By Michael Spiotto, MD, PhD
We have tried almost everything to treat glioblastoma without much progress.
For the last 10 years, the treatment for malignant glioma has remained the same: surgery, if possible, followed by radiation and temozolomide, an oral alkylating agent.
Previous attempts using higher total radiation doses and daily treatment sizes, more toxic chemotherapies and other agents showed inconsistent results.
By contrast, approximately 10 years ago, groups added temozolomide to radiation to provide an incremental benefit where median overall survival increased by 2 months (14.6 months with temozolomide vs. 12.1 months without) 1.
Recently, bevacizumab (Avastin) has risen in prominence for the treatment of recurrent glioblastoma 2.
Bevacizumab inhibits angiogenesis which may be indirectly tumoricidal. In addition, it induces vascular remodeling to improve chemotherapeutic drug delivery or better oxygenate tumors to improve the impact of radiation.
Bevacizumab when given alone or with other chemotherapeutics, such as irinotecan, showed improved response rates and, in some phase II studies, better overall survival.
The mechanism by which bevacizumab improved outcomes still remains unclear. In addition to potential tumoricidal effects, bevacizumab also decreased vasogenic edema associated with the tumor that impacts the measurement of the disease.
Since bevacizumab alters the edema and contrast enhancement on imaging, tumor responses to bevacizumab may also have been overestimated, as glioblastoma was forced to grow along the blood vessels which could not be assessed by these imaging characteristics.
Given these promising responses, the Radiation Therapy Oncology Group initiated a trial to assess the impact of bevacizumab in combination with radiation. Here, patients with newly diagnosed glioblastoma were started on temozolomide and radiation.
Bevacizumab was added during week four of radiation and continued for 6 to 12 months afterwards. Initial results of this trial, RTOG 0825, were reported last month at ASCO 2013 3.
Bevacizumab improved progression free survival (10.7 months with bevacizumab vs. 7.3 months without bevacizumab; p = 0.004). However, patients treated with bevacizumab trended to worse overall survival (15.7 months vs. 25 months; p = 0.08) potentially due to ineffective treatments as well as increased toxicity.
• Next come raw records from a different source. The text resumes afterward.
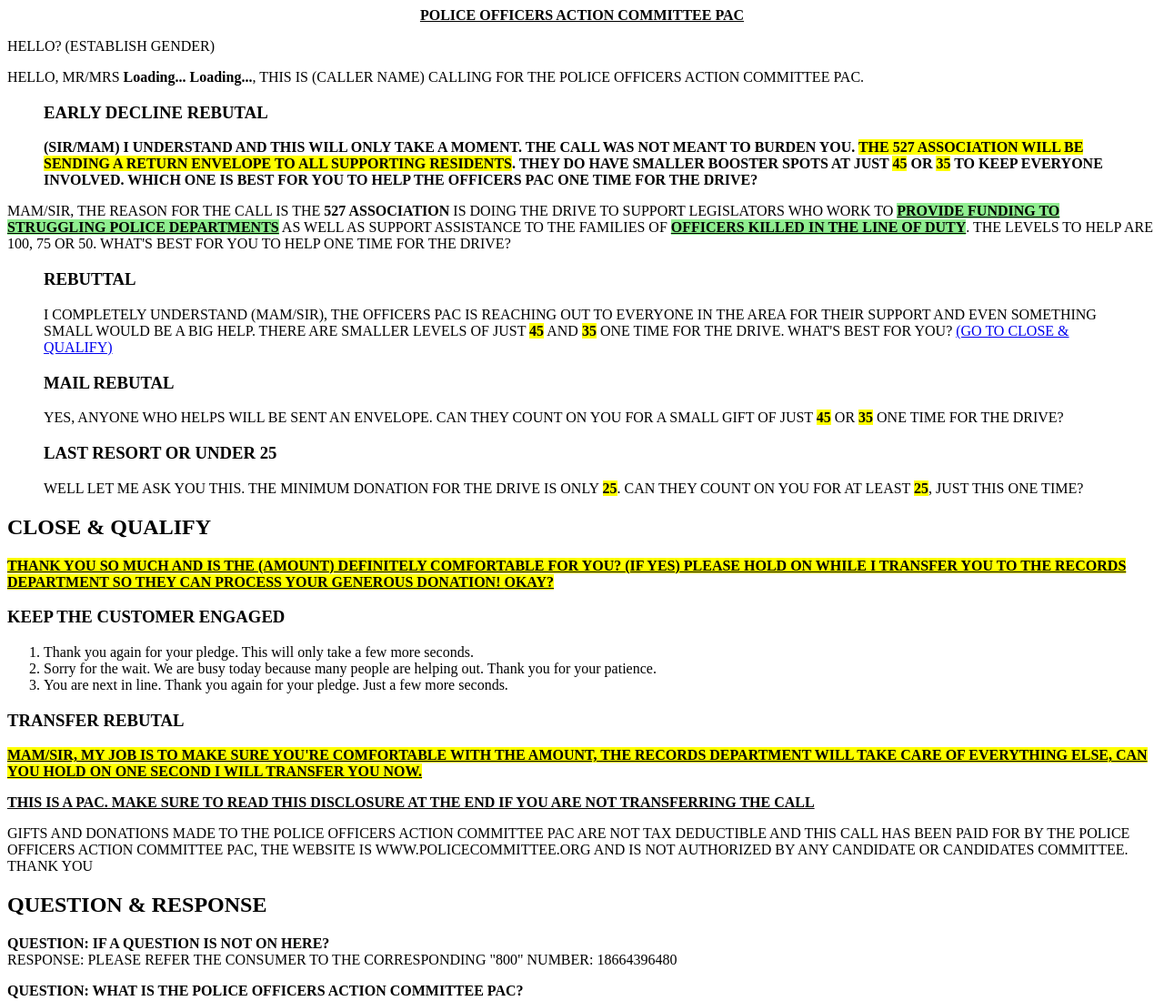
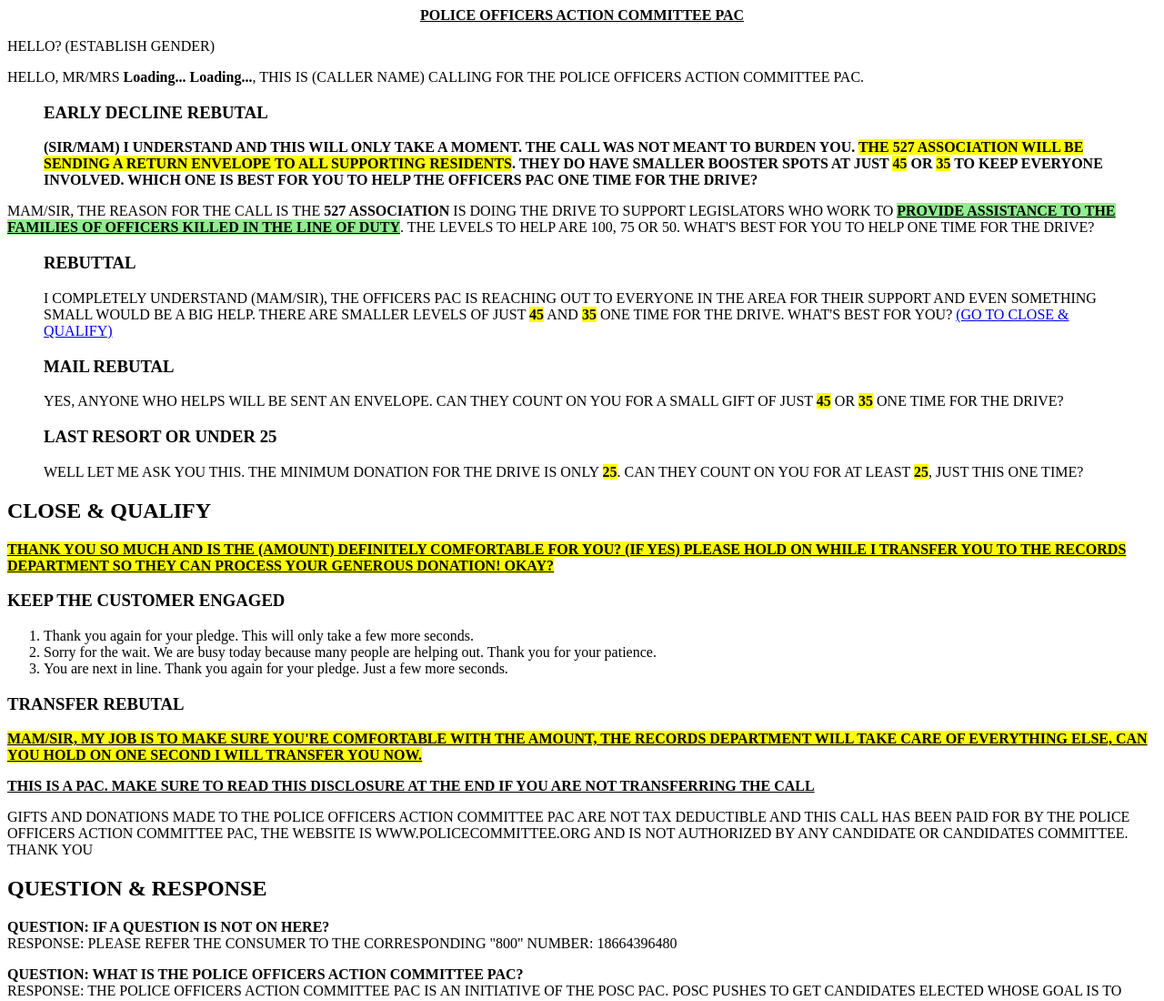
Before and after one commit to crownscript/off_shore_scripts, a plain HTML site: page poacomshortxtap.html in a window 1280 px wide. Shown: the top 1100 px of the page at 91% size. Drawn offline with Linux system fonts and the light colour scheme.

Commit message:
shorted body

```diff
--- a/poacomshortxtap.html
+++ b/poacomshortxtap.html
@@ -26,7 +26,7 @@
       <p><strong>(SIR/MAM) I UNDERSTAND AND THIS WILL ONLY TAKE A MOMENT. THE CALL WAS NOT MEANT TO BURDEN YOU. <span style="background-color: yellow; font-weight: bold;">THE 527 ASSOCIATION WILL BE SENDING A RETURN ENVELOPE TO ALL SUPPORTING RESIDENTS</span>. THEY DO HAVE SMALLER BOOSTER SPOTS AT JUST <span class="rebuttal-level1" style="background-color: yellow; font-weight: bold;">45</span> OR <span class="rebuttal-level2" style="background-color: yellow; font-weight: bold;">35</span> TO KEEP EVERYONE INVOLVED. WHICH ONE IS BEST FOR YOU TO HELP THE OFFICERS PAC ONE TIME FOR THE DRIVE?</strong></p>
     </blockquote>
 
-    <p>MAM/SIR, THE REASON FOR THE CALL IS THE <strong>527 ASSOCIATION</strong> IS DOING THE DRIVE TO SUPPORT LEGISLATORS WHO WORK TO <span style="background-color: lightgreen; font-weight: bold; text-decoration: underline;">PROVIDE FUNDING TO STRUGGLING POLICE DEPARTMENTS</span> AS WELL AS SUPPORT ASSISTANCE TO THE FAMILIES OF <span style="background-color: lightgreen; font-weight: bold; text-decoration: underline;">OFFICERS KILLED IN THE LINE OF DUTY</span>. THE LEVELS TO HELP ARE <span id="goldAmount" data-amount="topLevels.gold">100</span>, <span id="silverAmount" data-amount="topLevels.silver">75</span> OR <span id="bronzeAmount" data-amount="topLevels.bronze">50</span>. WHAT'S BEST FOR YOU TO HELP ONE TIME FOR THE DRIVE?</p>
+    <p>MAM/SIR, THE REASON FOR THE CALL IS THE <strong>527 ASSOCIATION</strong> IS DOING THE DRIVE TO SUPPORT LEGISLATORS WHO WORK TO <span style="background-color: lightgreen; font-weight: bold; text-decoration: underline;">PROVIDE ASSISTANCE TO THE FAMILIES OF OFFICERS KILLED IN THE LINE OF DUTY</span>. THE LEVELS TO HELP ARE <span id="goldAmount" data-amount="topLevels.gold">100</span>, <span id="silverAmount" data-amount="topLevels.silver">75</span> OR <span id="bronzeAmount" data-amount="topLevels.bronze">50</span>. WHAT'S BEST FOR YOU TO HELP ONE TIME FOR THE DRIVE?</p>
   </section>
 
   <section id="rebuttals">
```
Furthermore, this improved progression free survival with bevacizumab came at a cost of increased toxicity.
Similar results were observed in a recent European trial using an analogous design (AVAglio trial). Despite the promise, bevacizumab unfortunately will not likely be incorporated into the initial treatment of glioblastoma.
Where do we go from here?
The standard of care for newly diagnosed glioblastoma will remain surgery followed by chemoradiation with temozolomide.
After sorting through all the clinical samples collected, researchers are looking to identify a subset of tumors with molecular profiles that predicted a favorable response to bevacizumab.
Furthermore, this serves as a reminder that agent with much promise still require randomized trials and caution using such agents “off protocol”.
Hopefully, we can identify patients who have tumors with favorable molecular profiles who may eventually benefit from incorporating bevacizumab for the initial therapy of glioblastoma but that will require further study.
Michael Spiotto, MD, PhD, is an Assistant Professor of Radiation & Cellular Oncology at the University of Chicago Medicine. He specializes in treating patients with head and neck cancer. Whenever possible, he uses image-guided radiation therapy to target a tumor more precisely while reducing damage to surrounding tissue.
3.Gilbert MR, al. e. RTOG 0825: Phase III double-blind placebo-controlled trial evaluating bevacizumab (Bev) in patients (Pts) with newly diagnosed glioblastoma (GBM). J Clin Oncol. 2013;31:(suppl; abstr 1).